CALD women may experience additional barriers to leaving violence as a result of community pressures or lack of understanding about family violence. At the same time, for many women, community, cultural or religious groups are a source of support during and following family violence.
Within different cultural communities, there may be different expectations that women are expected to adhere to and these may impact upon women’s decisions or ability to access support. For example, CALD women may come from communities where ‘gendered roles in family life, expectations in marriage, religious customs forbidding separation or divorce’ are prominent. Family violence may be seen as something to be dealt with within the community. If women disclose experiences of violence, they may be seen to have brought shame to their family and face isolation from their family or community. Women may also experience social shame and social restrictions that create barriers to accessing support. They may also be concerned about the social consequences for their family, including in their country of origin. Isolation from ones’ community can be especially devastating for women who have already had to leave their families or country of origin.
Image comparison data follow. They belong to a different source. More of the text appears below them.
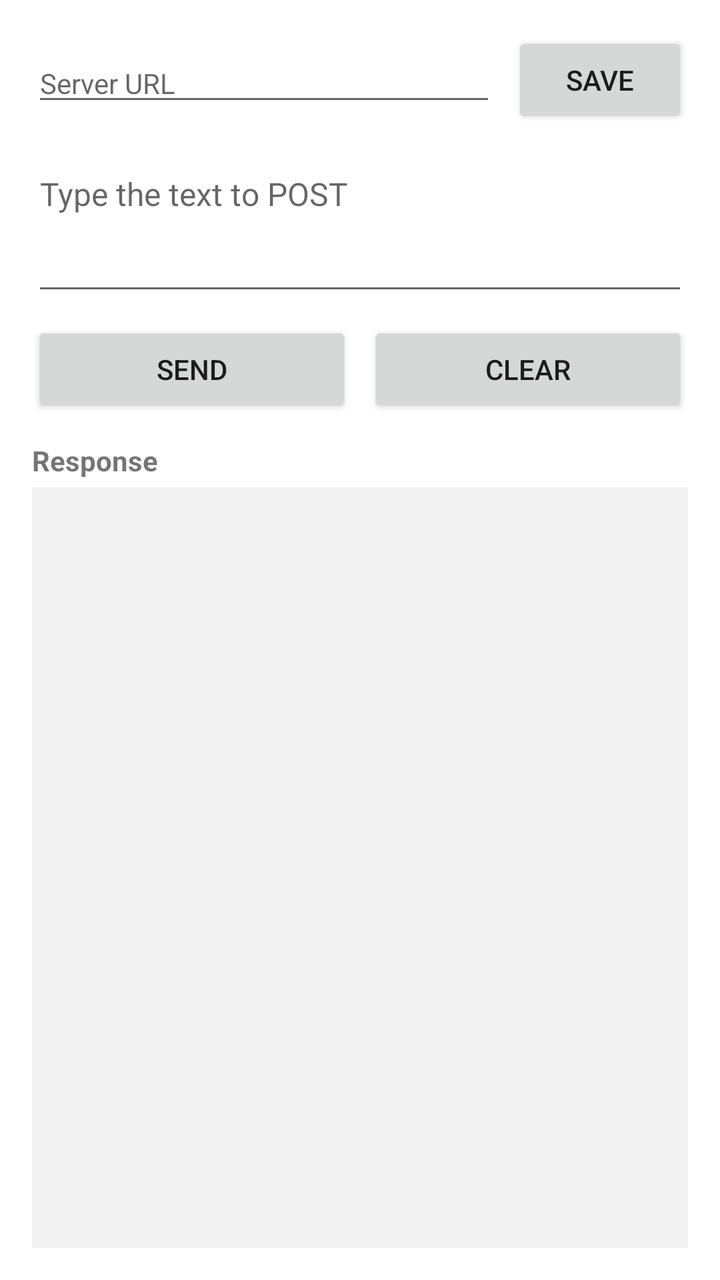
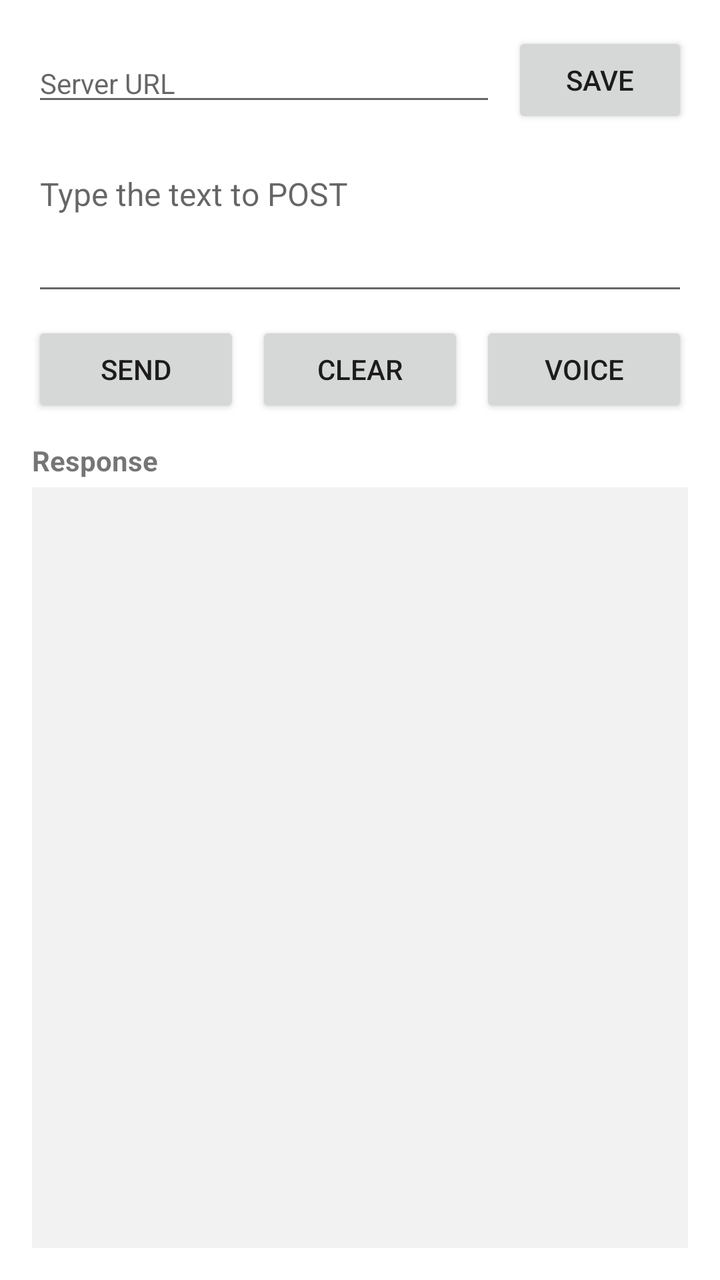

Two renders of the same Android screen: before a commit and after it. Below are the layout's source before the change and the commit's diff.
<!-- AndroidManifest.xml: application theme Theme.HttpPoster -->
<!-- res/layout/activity_main.xml -->
<?xml version="1.0" encoding="utf-8"?>
<LinearLayout xmlns:android="http://schemas.android.com/apk/res/android"
    android:layout_width="match_parent"
    android:layout_height="match_parent"
    android:orientation="vertical"
    android:padding="16dp">

    <LinearLayout
        android:layout_width="match_parent"
        android:layout_height="wrap_content"
        android:gravity="center_vertical"
        android:orientation="horizontal">

        <EditText
            android:id="@+id/serverUrl"
            android:layout_width="0dp"
            android:layout_height="wrap_content"
            android:layout_weight="1"
            android:hint="@string/server_url_hint"
            android:importantForAutofill="no"
            android:inputType="textUri"
            android:maxLines="1"
            android:textSize="14sp" />

        <Button
            android:id="@+id/saveButton"
            android:layout_width="wrap_content"
            android:layout_height="wrap_content"
            android:layout_marginStart="8dp"
            android:text="@string/save" />
    </LinearLayout>

    <EditText
        android:id="@+id/prompt"
        android:layout_width="match_parent"
        android:layout_height="wrap_content"
        android:layout_marginTop="12dp"
        android:gravity="top|start"
        android:hint="@string/prompt_hint"
        android:importantForAutofill="no"
        android:inputType="textMultiLine|textCapSentences"
        android:minLines="3"
        android:textSize="16sp" />

    <LinearLayout
        android:layout_width="match_parent"
        android:layout_height="wrap_content"
        android:layout_marginTop="8dp"
        android:orientation="horizontal">

        <Button
            android:id="@+id/sendButton"
            android:layout_width="0dp"
            android:layout_height="wrap_content"
            android:layout_weight="1"
            android:text="@string/send" />

        <Button
            android:id="@+id/clearButton"
            android:layout_width="0dp"
            android:layout_height="wrap_content"
            android:layout_marginStart="8dp"
            android:layout_weight="1"
            android:text="@string/clear" />
    </LinearLayout>

    <TextView
        android:layout_width="match_parent"
        android:layout_height="wrap_content"
        android:layout_marginTop="12dp"
        android:text="@string/response_title"
        android:textStyle="bold" />

    <ScrollView
        android:layout_width="match_parent"
        android:layout_height="0dp"
        android:layout_marginTop="4dp"
        android:layout_weight="1"
        android:background="#F2F2F2"
        android:padding="8dp">

        <TextView
            android:id="@+id/response"
            android:layout_width="match_parent"
            android:layout_height="wrap_content"
            android:textIsSelectable="true"
            android:textSize="16sp" />
    </ScrollView>

</LinearLayout>
<!-- resources referenced by this layout -->
<resources>
  <string name="clear">Clear</string>
  <string name="prompt_hint">Type the text to POST</string>
  <string name="response_title">Response</string>
  <string name="save">Save</string>
  <string name="send">Send</string>
  <string name="server_url_hint">Server URL</string>
  <style name="Theme.HttpPoster" parent="Theme.MaterialComponents.DayNight.DarkActionBar">
          <item name="colorPrimary">@color/primary</item>
          <item name="colorPrimaryDark">@color/primary_dark</item>
          <item name="colorAccent">@color/accent</item>
      </style>
  <color name="primary">#1976D2</color>
  <color name="primary_dark">#0D47A1</color>
  <color name="accent">#FF4081</color>
</resources>

<!-- the commit's change to res/layout/activity_main.xml (unified diff, before → after) -->
@@ -62,6 +62,14 @@
             android:layout_marginStart="8dp"
             android:layout_weight="1"
             android:text="@string/clear" />
+
+        <Button
+            android:id="@+id/voiceButton"
+            android:layout_width="0dp"
+            android:layout_height="wrap_content"
+            android:layout_marginStart="8dp"
+            android:layout_weight="1"
+            android:text="@string/voice" />
     </LinearLayout>
 
     <TextView
@@ -83,6 +91,7 @@
             android:id="@+id/response"
             android:layout_width="match_parent"
             android:layout_height="wrap_content"
+            android:textColor="@color/black"
             android:textIsSelectable="true"
             android:textSize="16sp" />
     </ScrollView>
<!-- resource entries referenced after the edit -->
@@ -1,11 +1,13 @@
 <!-- resources referenced by this layout -->
 <resources>
+  <color name="black">#FF000000</color>
   <string name="clear">Clear</string>
   <string name="prompt_hint">Type the text to POST</string>
   <string name="response_title">Response</string>
   <string name="save">Save</string>
   <string name="send">Send</string>
   <string name="server_url_hint">Server URL</string>
+  <string name="voice">Voice</string>
   <style name="Theme.HttpPoster" parent="Theme.MaterialComponents.DayNight.DarkActionBar">
           <item name="colorPrimary">@color/primary</item>
           <item name="colorPrimaryDark">@color/primary_dark</item>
Women who come from small or tight-knit language or cultural communities may also experience privacy or confidentiality issues, which may prevent them from accessing support.
In addition, CALD women may not report family violence because they are unaware that it is a crime in Australia, or have a lack of knowledge about their rights.
Many community, cultural and religious groups and leaders are challenging the traditional scripts that might present barriers to women’s help seeking following family violence in their communities.
- What are the community barriers and enablers affecting my client’s help-seeking following family violence?
- How can I ensure that CALD women have access to information about what family violence is and their right to safety?
- How can I find out about and encourage CALD women to connect with community supports?
Family Safety Pack (2016): the Australian Government’s Family Safety Pack, available in 22 community languages, has information on Australia’s laws regarding domestic and family violence, sexual assault, forced marriage and Partner Visas.
Family Violence is Unacceptable in Any Culture (2015): developed by women in the City of Whittlesea, these brochures are for Arabic-speaking, Persian-speaking and sub-continent communities and aim to explore what family violence is and where to go for support.
 ANROWS (2015) “State of Knowledge Paper: Promoting community-led responses to violence against immigrant and refugee women in metropolitan and regional Australia” in Landscapes, Issue 12. ANROWS: Alexandria. p. 25.
 ibid, p. 25.
 ibid, p. 26.
 InTouch (2010) “I lived in fear because I knew nothing” Barriers to the Justice System Faced by CALD Women Experiencing Family Violence. InTouch Multicultural Centre Against Family Violence: Melbourne. p. 15.